Here I have given my best shot at trying to write figured bass symbols for chords containing descending lines built on ^4 and also ^#4. I would appreciate if someone with experience in figured bass can tell me if my work is correct or what can be improved. enter image description here

  • Bars 2-3 contain a descending chromatic line in the soprano but essentially this is a subdominant harmony that reaches a ii65 over a stationary bass before moving to V.
  • Bars 7-8 is the same idea but over ^2. Since it is a minor chord the descending line creates a mM7th to keep the chromatic idea consistent. This line leads to III/vi.
  • Bars 12-13 have chromatic lines in the soprano but now against a chromatic #4 in the bass leading to V. This raising of ^4 creates Dim 7th chords of varying qualities and a V65/V to the cadence.
  • Bars 17 - 18 use a chromatically raised scale degree ^2 which makes the need to raise ^4 as well else you lose the minor 3rd. Various dimished 7ths result once again ending on III/vi as the goal.
  • 2
    @AndyBonner You should leave that as an answer, since it is the answer.
    – Aaron
    Commented Jun 11 at 15:00

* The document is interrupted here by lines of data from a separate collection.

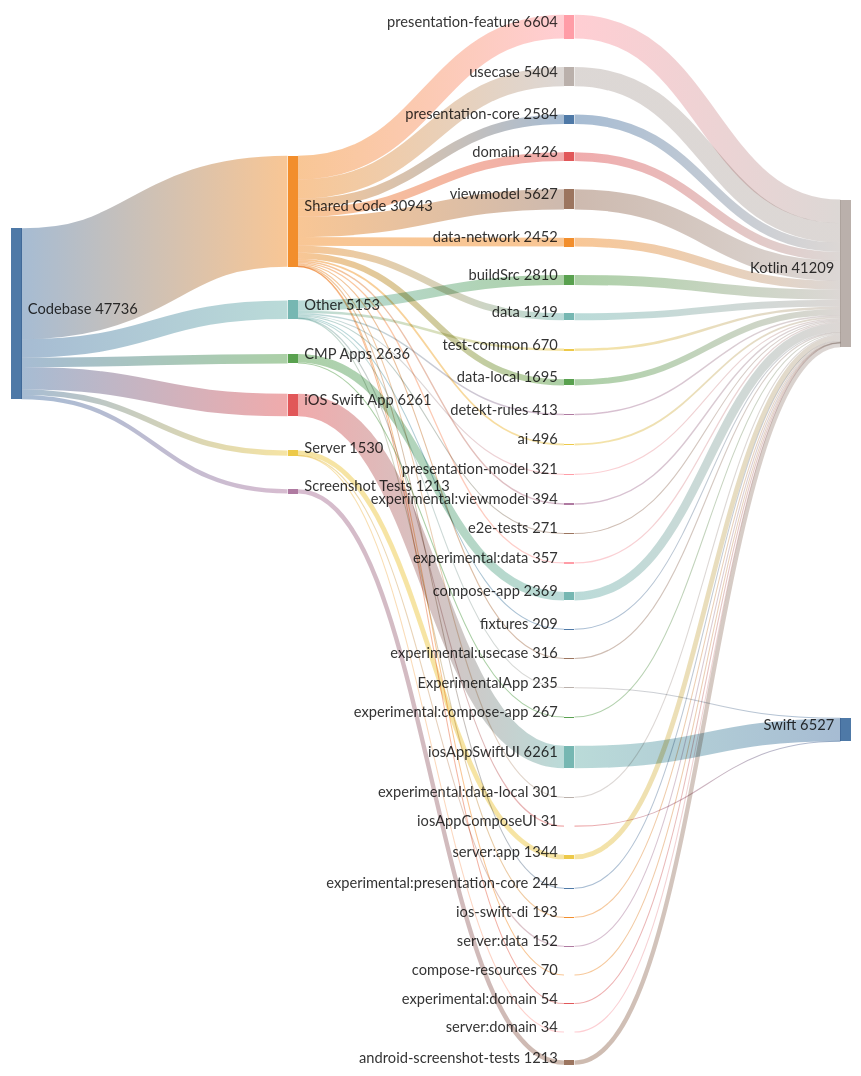
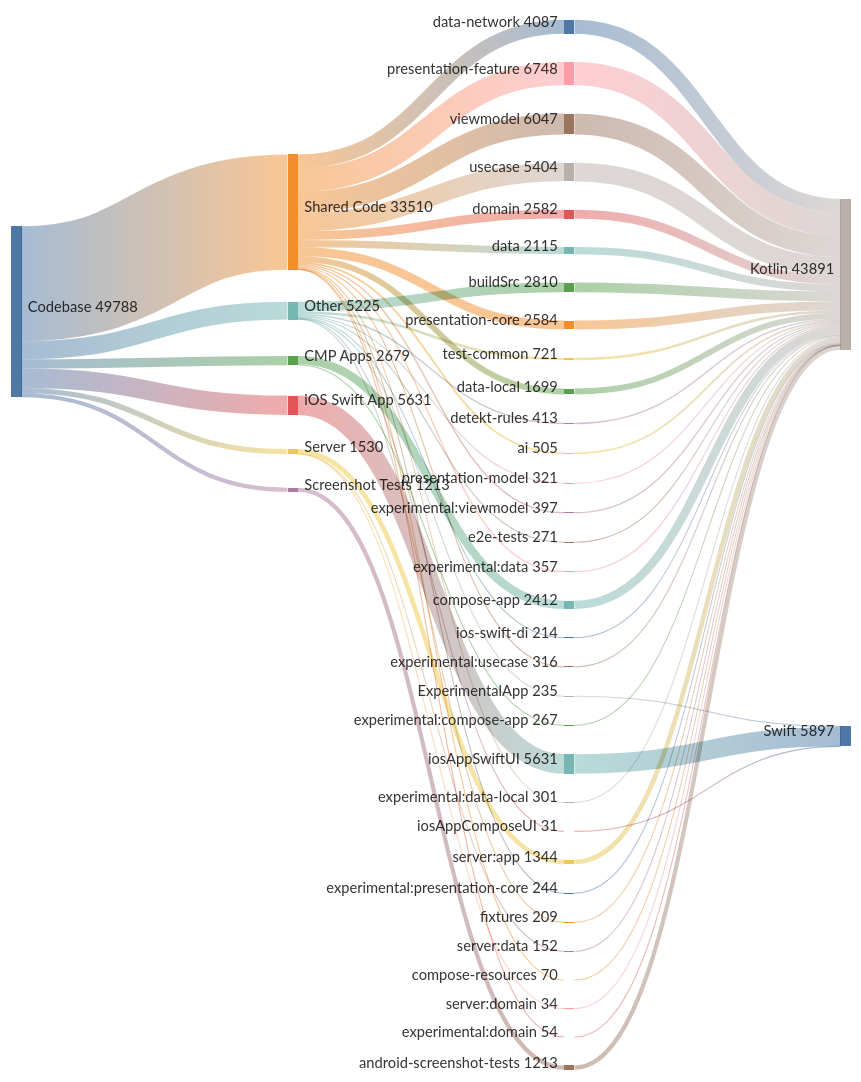
The diagram in docs/diagrams/code_distribution.mmd (cartland/battery-butler), drawn with Mermaid before and after one commit. The commit also changed 2 other files, not shown here.

Commit message:
docs(generated): Regenerate architecture diagrams and analysis

```diff
--- a/docs/diagrams/code_distribution.mmd
+++ b/docs/diagrams/code_distribution.mmd
@@ -1,89 +1,89 @@
 ---
 config:
   sankey:
     showValues: true
     width: 800
     height: 1000
     nodeAlignment: justify
     linkColor: gradient
 ---
 %% GENERATED FILE - DO NOT EDIT
 sankey-beta
 
-Codebase,Shared Code,30943
-Codebase,iOS Swift App,6261
-Codebase,Other,5153
-Codebase,CMP Apps,2636
+Codebase,Shared Code,33510
+Codebase,iOS Swift App,5631
+Codebase,Other,5225
+Codebase,CMP Apps,2679
 Codebase,Server,1530
 Codebase,Screenshot Tests,1213
 
-Shared Code,presentation-feature,6604
-Shared Code,viewmodel,5627
+Shared Code,presentation-feature,6748
+Shared Code,viewmodel,6047
 Shared Code,usecase,5404
+Shared Code,data-network,4087
 Shared Code,presentation-core,2584
-Shared Code,data-network,2452
-Shared Code,domain,2426
-Shared Code,data,1919
-Shared Code,data-local,1695
-Shared Code,ai,496
-Shared Code,experimental:viewmodel,394
+Shared Code,domain,2582
+Shared Code,data,2115
+Shared Code,data-local,1699
+Shared Code,ai,505
+Shared Code,experimental:viewmodel,397
 Shared Code,experimental:data,357
 Shared Code,experimental:usecase,316
 Shared Code,experimental:data-local,301
 Shared Code,experimental:presentation-core,244
 Shared Code,compose-resources,70
 Shared Code,experimental:domain,54
 
-iOS Swift App,iosAppSwiftUI,6261
+iOS Swift App,iosAppSwiftUI,5631
 
 Other,buildSrc,2810
-Other,test-common,670
+Other,test-common,721
 Other,detekt-rules,413
 Other,presentation-model,321
 Other,e2e-tests,271
 Other,ExperimentalApp,235
+Other,ios-swift-di,214
 Other,fixtures,209
-Other,ios-swift-di,193
 Other,iosAppComposeUI,31
 
-CMP Apps,compose-app,2369
+CMP Apps,compose-app,2412
 CMP Apps,experimental:compose-app,267
 
 Server,server:app,1344
 Server,server:data,152
 Server,server:domain,34
 
 Screenshot Tests,android-screenshot-tests,1213
 
-presentation-feature,Kotlin,6604
-iosAppSwiftUI,Swift,6261
-viewmodel,Kotlin,5627
+presentation-feature,Kotlin,6748
+viewmodel,Kotlin,6047
+iosAppSwiftUI,Swift,5631
 usecase,Kotlin,5404
+data-network,Kotlin,4087
 buildSrc,Kotlin,2810
 presentation-core,Kotlin,2584
-data-network,Kotlin,2452
-domain,Kotlin,2426
-compose-app,Kotlin,2369
-data,Kotlin,1919
-data-local,Kotlin,1695
+domain,Kotlin,2582
+compose-app,Kotlin,2412
+data,Kotlin,2115
+data-local,Kotlin,1699
 server:app,Kotlin,1344
 android-screenshot-tests,Kotlin,1213
-test-common,Kotlin,670
-ai,Kotlin,496
+test-common,Kotlin,721
+ai,Kotlin,505
 detekt-rules,Kotlin,413
-experimental:viewmodel,Kotlin,394
+experimental:viewmodel,Kotlin,397
 experimental:data,Kotlin,357
 presentation-model,Kotlin,321
 experimental:usecase,Kotlin,316
 experimental:data-local,Kotlin,301
 e2e-tests,Kotlin,271
 experimental:compose-app,Kotlin,267
 experimental:presentation-core,Kotlin,244
 ExperimentalApp,Swift,235
+ios-swift-di,Kotlin,214
 fixtures,Kotlin,209
-ios-swift-di,Kotlin,193
 server:data,Kotlin,152
 compose-resources,Kotlin,70
 experimental:domain,Kotlin,54
 server:domain,Kotlin,34
 iosAppComposeUI,Swift,31
```
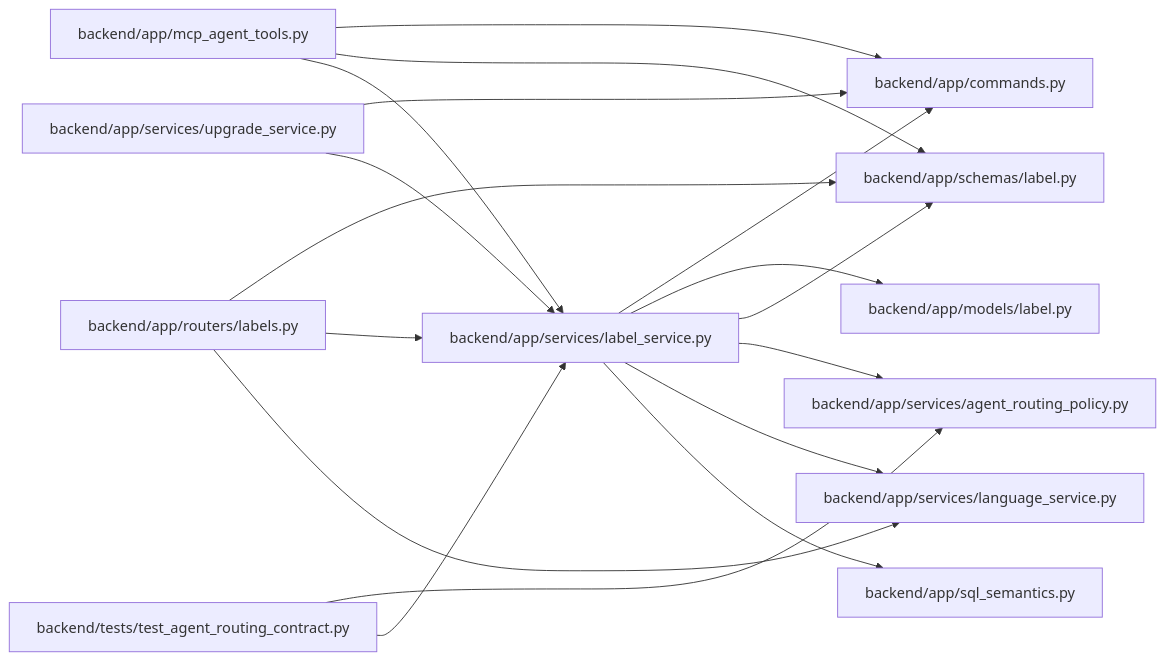
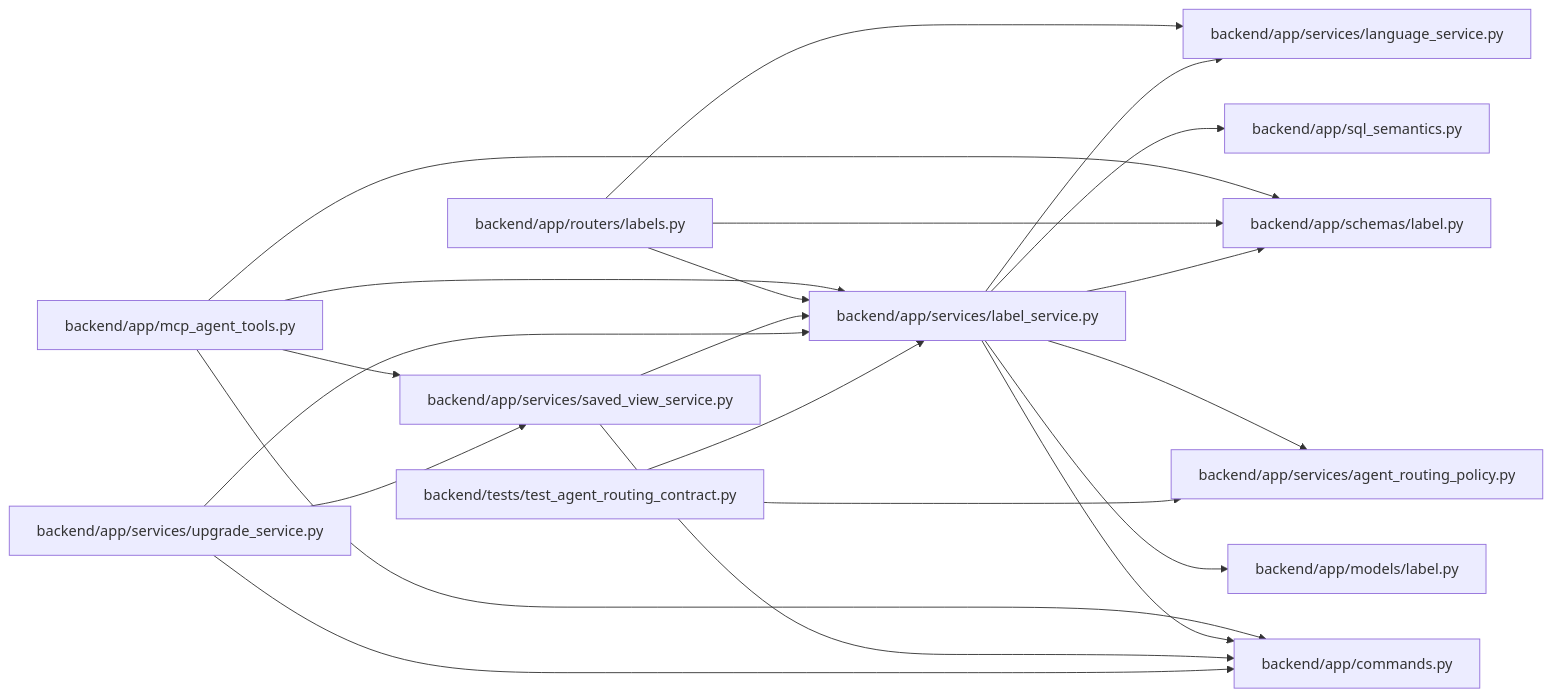
The diagram in docs/llm_wiki/modules/label_service.md (Denissvgn/WorkChord), drawn with Mermaid before and after one commit. The commit also changed other lines of this file and 25171 other files, not shown here.

````diff
--- a/docs/llm_wiki/modules/label_service.md
+++ b/docs/llm_wiki/modules/label_service.md
@@ -28,41 +28,47 @@
 ```mermaid
 flowchart LR
     n0["backend/app/commands.py"]
     n1["backend/app/mcp_agent_tools.py"]
     n2["backend/app/models/label.py"]
     n3["backend/app/routers/labels.py"]
     n4["backend/app/schemas/label.py"]
     n5["backend/app/services/agent_routing_policy.py"]
     n6["backend/app/services/label_service.py"]
     n7["backend/app/services/language_service.py"]
-    n8["backend/app/services/upgrade_service.py"]
-    n9["backend/app/sql_semantics.py"]
-    n10["backend/tests/test_agent_routing_contract.py"]
+    n8["backend/app/services/saved_view_service.py"]
+    n9["backend/app/services/upgrade_service.py"]
+    n10["backend/app/sql_semantics.py"]
+    n11["backend/tests/test_agent_routing_contract.py"]
     n1 --> n0
     n1 --> n4
     n1 --> n6
+    n1 --> n8
     n3 --> n4
     n3 --> n6
     n3 --> n7
     n6 --> n0
     n6 --> n2
     n6 --> n4
     n6 --> n5
     n6 --> n7
-    n6 --> n9
+    n6 --> n10
     n8 --> n0
     n8 --> n6
-    n10 --> n5
-    n10 --> n6
+    n9 --> n0
+    n9 --> n6
+    n9 --> n8
+    n11 --> n5
+    n11 --> n6
     click n0 "../modules/commands.md"
     click n1 "../modules/mcp_agent_tools.md"
     click n2 "../modules/models_label.md"
     click n3 "../modules/labels.md"
     click n4 "../modules/schemas_label.md"
     click n5 "../modules/agent_routing_policy.md"
     click n6 "../modules/label_service.md"
     click n7 "../modules/language_service.md"
-    click n8 "../modules/upgrade_service.md"
-    click n9 "../modules/sql_semantics.md"
-    click n10 "../modules/test_agent_routing_contract.md"
+    click n8 "../modules/saved_view_service.md"
+    click n9 "../modules/upgrade_service.md"
+    click n10 "../modules/sql_semantics.md"
+    click n11 "../modules/test_agent_routing_contract.md"
 ```
````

1 Answer 1


You've got the right idea: The fact that the printed bass note is altered doesn't change how the figured bass works; if you give no number, then it's in root position and the other two pitches follow the key signature. That is, in this key of three sharps, a D with no figures would be a D major chord, but a D# with no figures would be diminished. And so forth as usual, if one of the non-printed notes is altered—give the D# a #5 and it's minor, etc.

By the way, as far as I know, for a 7th chord in root position you don't need to mention the 5 or 3 as long as they're unaltered.

  • Andy thanks, you are right but the 5 is helpful in that it differentiates between 7th chords that are fully voiced and ones that have a doubled root and omitted 5th. This may be helpful in some cases. Just having a 7 for a 7th chord leaves the option up to the figured bass player and is less specific.
    – armani
    Commented Jun 12 at 8:06
  • @armani "leaves the option up to the figured bass player"—That's kind of the point of figured bass, and why it was used instead of full notation. Voicing is up to the performer. Though as mentioned in another recent question, I guess music theory quote-unquote "figured bass" isn't the same thing. Regardless, it's still convention in harmonic analysis to leave out the 5 unless there's something interesting to say about voice leading like a suspension. Commented Jun 12 at 14:00
  • The figured bass symbols for 7th chords with and without a 5 are used throughout my textbook Harmony & Vocie Leading, 5th Edition and I have found that having them has been useful when realizing figured bass so I will continue to use them. Thank you!
    – armani
    Commented Jun 13 at 7:12

Your Answer

By clicking “Post Your Answer”, you agree to our terms of service and acknowledge you have read our privacy policy.

Not the answer you're looking for? Browse other questions tagged or ask your own question.